In my job as an outpatient dietitian, I see lots of people with chronic diseases who are also very overweight. Most have diabetes, high cholesterol or blood pressure, and I’m not gonna lie – most are overweight because they don’t exercise and they don’t eat very well. But there are many others that I see, who are overweight despite the fact that they eat very well most of the time and they exercise. The difference is that the healthier eaters and exercisers usually don’t have the chronic diseases. That’s great of course, but they’re always frustrated because they can’t get down to “their ideal weight”.
It always makes me realize that it’s very possible to be healthy, no matter what your size. No doubt you’ve seen those Body Mass Index (BMI) tables, and calculated yours. Do you get frustrated because you’re not in that ideal 18.5-24.9 range? Don’t worry, you’re not alone.
Before you get all down (or excited) about your BMI, lets talk about exactly what it means. BMI is just a calculation based on your height and weight. It’s doesn’t take into account your frame size, or muscle mass, or age. It also doesn’t take into account where you carry your weight, and that’s a problem. People who carry excess weight around their waist (apple-shaped bodies) are at higher risk for diabetes, heart disease and even certain cancers. People who carry weight in the hips and thighs are at lower risk. Those who have more muscle weight are less likely to develop diabetes, while those who are on the very low end of the BMI scale are at increased risk for osteoporosis and a weaker immune system.
So to answer the question, I don’t think thinner always means healthier. I know lots of people who are thin but they eat junk and don’t exercise, and I’ll bet in the end, they’re less healthy than those who are overweight but eat a healthy diet and are physically active.
There’s some interesting research on weight loss to improve one’s health, and what they’ve found is that most people who lose weight because their doctor tells them to, tend to regain it. Over time, the lose-gain-lose-gain cycle of yo-yo dieting ends up causing more health problems for many people because it really stresses the body. In addition, there’s a growing body of research showing that overweight individuals who are active and fit have lower mortality rates than normal-weight persons who are inactive and unfit.
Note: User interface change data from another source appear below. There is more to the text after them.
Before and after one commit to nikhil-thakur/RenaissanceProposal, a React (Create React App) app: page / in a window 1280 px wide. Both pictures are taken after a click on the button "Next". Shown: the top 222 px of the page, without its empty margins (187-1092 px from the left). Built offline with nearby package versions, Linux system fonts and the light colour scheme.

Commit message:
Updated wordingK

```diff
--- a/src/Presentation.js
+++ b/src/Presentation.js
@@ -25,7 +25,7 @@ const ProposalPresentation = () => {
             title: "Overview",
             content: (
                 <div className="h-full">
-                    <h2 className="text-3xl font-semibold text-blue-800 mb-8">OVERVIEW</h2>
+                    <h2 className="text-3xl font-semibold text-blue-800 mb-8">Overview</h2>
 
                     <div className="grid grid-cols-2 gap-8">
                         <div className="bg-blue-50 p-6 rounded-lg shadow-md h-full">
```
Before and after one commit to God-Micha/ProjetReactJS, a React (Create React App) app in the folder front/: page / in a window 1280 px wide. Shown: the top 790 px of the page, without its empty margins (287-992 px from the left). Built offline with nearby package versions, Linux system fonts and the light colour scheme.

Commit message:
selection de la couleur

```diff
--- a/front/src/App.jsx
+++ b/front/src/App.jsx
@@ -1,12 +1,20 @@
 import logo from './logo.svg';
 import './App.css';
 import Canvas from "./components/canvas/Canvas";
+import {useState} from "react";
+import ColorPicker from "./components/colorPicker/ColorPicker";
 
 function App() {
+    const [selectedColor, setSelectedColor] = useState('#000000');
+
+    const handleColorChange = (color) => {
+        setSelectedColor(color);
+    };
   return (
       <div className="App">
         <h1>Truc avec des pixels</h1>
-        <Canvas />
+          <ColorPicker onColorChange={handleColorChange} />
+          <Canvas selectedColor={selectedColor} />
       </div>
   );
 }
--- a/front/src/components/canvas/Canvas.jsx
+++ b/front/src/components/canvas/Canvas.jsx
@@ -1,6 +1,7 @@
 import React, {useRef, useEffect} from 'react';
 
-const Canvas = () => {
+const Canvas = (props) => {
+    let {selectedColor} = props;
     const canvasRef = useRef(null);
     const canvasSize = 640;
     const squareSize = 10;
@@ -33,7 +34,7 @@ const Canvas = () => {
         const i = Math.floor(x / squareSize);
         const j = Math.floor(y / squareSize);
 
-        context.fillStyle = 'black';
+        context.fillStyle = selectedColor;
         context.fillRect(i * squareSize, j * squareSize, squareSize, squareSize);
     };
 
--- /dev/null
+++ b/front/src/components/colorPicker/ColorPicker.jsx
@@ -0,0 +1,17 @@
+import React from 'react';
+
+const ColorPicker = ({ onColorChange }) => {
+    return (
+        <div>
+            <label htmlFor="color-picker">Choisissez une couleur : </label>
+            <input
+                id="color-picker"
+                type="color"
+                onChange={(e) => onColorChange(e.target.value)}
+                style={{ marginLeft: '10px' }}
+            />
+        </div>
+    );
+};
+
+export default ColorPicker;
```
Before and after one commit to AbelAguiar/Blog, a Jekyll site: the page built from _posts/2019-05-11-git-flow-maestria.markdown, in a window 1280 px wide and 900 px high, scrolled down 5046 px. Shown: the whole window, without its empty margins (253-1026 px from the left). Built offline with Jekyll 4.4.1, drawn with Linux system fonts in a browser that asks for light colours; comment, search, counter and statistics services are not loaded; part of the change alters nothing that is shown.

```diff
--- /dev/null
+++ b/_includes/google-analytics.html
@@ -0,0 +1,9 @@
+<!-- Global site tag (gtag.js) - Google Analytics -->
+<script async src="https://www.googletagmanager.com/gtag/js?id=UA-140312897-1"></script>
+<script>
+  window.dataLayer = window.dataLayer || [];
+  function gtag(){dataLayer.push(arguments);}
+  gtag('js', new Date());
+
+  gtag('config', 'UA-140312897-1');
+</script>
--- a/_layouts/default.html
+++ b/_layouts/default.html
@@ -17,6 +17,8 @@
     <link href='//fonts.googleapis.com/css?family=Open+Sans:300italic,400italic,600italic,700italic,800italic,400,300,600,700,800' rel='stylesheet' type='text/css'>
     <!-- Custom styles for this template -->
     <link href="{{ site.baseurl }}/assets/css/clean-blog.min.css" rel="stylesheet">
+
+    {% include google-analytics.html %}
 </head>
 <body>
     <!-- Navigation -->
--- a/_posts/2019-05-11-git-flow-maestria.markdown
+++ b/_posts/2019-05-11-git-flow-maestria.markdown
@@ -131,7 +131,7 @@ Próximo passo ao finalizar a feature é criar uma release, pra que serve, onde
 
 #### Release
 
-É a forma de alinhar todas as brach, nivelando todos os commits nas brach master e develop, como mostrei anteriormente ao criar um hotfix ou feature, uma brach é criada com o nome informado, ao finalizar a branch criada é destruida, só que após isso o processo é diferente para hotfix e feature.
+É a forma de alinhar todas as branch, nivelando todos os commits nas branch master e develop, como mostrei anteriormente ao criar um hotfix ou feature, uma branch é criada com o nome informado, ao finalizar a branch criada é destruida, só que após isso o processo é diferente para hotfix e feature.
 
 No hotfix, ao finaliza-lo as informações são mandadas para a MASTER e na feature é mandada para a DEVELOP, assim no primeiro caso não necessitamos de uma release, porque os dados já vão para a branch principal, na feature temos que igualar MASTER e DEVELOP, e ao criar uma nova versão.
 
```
So the bottom line is – don’t stress about your BMI or ideal body weight. Instead, try to adopt the “Health at Every Size”(HAES) attitude. Appreciate your body for the good things it does for you, and take care of it the best you can. No matter what your weight, you can be healthy IF you take steps to live a healthy lifestyle, and that means eating more healthy foods, and moving more. Here are 7 suggestions to help get you started on HAES. I promise if you do them all, you’ll be healthier (and you’ll probably even lose weight 🙂 )
1. Eat a fruit or a vegetable every time you eat
2. Have a meatless meal at least once each week
3. Get your heart rate up for at least 30 minutes daily
4. Eat a healthy breakfast every day
5. Add more herbs and less salt to your food
6. Cook at home more and eat out less
7. Get to bed a little bit earlier
For more information about the Health at Every Size movement, check out this podcast discussion with nutritionists Ellen Glovsky PhD, RD and Michaela Ballmann MS RD.
How do you feel about Health at Every Size? Do you think you would be healthier if you adopted healthier habits but didn’t lose weight?